On the basis of these events, the opposition in exile also reorganized and in September of the same year two political groups were formed within the country, Alliance for Democracy (AFORD) and United Democratic Front (UDF). In October Banda was forced, in a situation that seemed increasingly to escape the control of the security forces, to grant a referendum on the introduction of the multi-party system. The referendum, which took place in June 1993 and recorded the clear affirmation of the multi-party option, was followed by the introduction of constitutional amendments that abolished the presidency for life and allowed the formation of political parties, and by an amnesty provision for thousands of exiled.
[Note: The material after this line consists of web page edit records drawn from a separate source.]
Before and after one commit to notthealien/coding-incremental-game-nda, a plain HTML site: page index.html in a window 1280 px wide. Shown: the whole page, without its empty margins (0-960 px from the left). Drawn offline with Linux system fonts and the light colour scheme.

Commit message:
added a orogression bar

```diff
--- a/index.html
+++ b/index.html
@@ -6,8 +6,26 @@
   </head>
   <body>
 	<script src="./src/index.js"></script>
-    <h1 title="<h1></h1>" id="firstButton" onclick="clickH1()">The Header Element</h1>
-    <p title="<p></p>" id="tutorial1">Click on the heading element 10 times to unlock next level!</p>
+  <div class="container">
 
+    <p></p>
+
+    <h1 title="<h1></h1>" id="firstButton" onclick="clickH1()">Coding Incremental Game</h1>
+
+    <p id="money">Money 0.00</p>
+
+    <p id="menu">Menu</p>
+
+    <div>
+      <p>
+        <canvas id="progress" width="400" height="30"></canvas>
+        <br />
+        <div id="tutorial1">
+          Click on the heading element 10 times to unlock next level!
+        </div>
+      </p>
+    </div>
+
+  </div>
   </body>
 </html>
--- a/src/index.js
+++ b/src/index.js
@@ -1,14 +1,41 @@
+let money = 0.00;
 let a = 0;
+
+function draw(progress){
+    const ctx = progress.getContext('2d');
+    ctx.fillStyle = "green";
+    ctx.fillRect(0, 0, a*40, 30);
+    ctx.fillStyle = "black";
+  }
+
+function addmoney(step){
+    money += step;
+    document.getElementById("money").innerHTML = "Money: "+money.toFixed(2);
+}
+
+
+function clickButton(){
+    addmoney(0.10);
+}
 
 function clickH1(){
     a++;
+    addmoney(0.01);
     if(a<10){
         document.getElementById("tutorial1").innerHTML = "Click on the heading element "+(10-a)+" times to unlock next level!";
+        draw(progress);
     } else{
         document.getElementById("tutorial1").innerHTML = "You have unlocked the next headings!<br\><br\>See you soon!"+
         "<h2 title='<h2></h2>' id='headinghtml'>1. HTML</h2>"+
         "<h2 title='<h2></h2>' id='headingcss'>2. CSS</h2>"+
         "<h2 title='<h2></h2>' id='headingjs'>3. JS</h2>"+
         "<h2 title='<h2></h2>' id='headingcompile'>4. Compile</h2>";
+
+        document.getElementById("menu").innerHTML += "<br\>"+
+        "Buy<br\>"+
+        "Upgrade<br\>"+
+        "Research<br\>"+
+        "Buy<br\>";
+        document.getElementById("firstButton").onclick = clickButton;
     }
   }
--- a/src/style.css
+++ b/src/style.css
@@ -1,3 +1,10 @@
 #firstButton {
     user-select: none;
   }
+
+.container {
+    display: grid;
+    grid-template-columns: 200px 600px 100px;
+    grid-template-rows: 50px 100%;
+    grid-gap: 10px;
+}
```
In May 1994, after the adoption of a provisional Constitution, the elections for the National Assembly and for the presidency of the Republic took place at the same time. Banda, a candidate for the MCP, was flatly defeated and his party only won 55 of the 177 seats in the new parliament. B. Moluzi, leader of the UDF, was elected president, while the same UDF obtained 84 seats and the AFORD 36(in two colleges the vote was invalidated). In the absence of strong ideological differences between the parties, regional and ethnic roots ended up being the main factor in the distribution of the vote: the AFORD garnered the highest consensus in the north of the country, the MCP in the central region and the UDF in the south. Contrary to expectations, an agreement was not reached between AFORD and UDF, and the latter gave birth to a minority government, which immediately launched a measure for the release of political prisoners and initiated a policy of national reconciliation.

The lack of a stable parliamentary majority forced the ruling party to seek continuous compromises with the AFORD and determined uncertainties of political direction both in the fight against corruption, strongly rooted in the state apparatus, and in the effective democratization of civil life. More effective were the government’s initiatives in the economic field since 1995 – 96, thanks also to the good performance of the tobacco harvest. The interventions of economic liberalization, the promotion of foreign investments and the privatization of state property, conducted according to the indications of the IMF, together with the reduction of social expenses, despite having improved the state budget, did not seem to have laid the foundations for growth. lasting. In reality, despite signs of improvement, the structural conditions of the economy remained characterized by extreme fragility, above all due to the strong dependence of agriculture on climatic trends. Furthermore, the strong spread of the AIDS epidemic which has hit, in particular, the productive sectors of the population, in addition to the dramatic effects on society, it has had heavy economic repercussions, the long-term impact of which is difficult to predict. The presidential and legislative elections, held in June1999, they left the political framework substantially unchanged: Muluzi was confirmed president and the UDF remained, with 93 seats, the first party.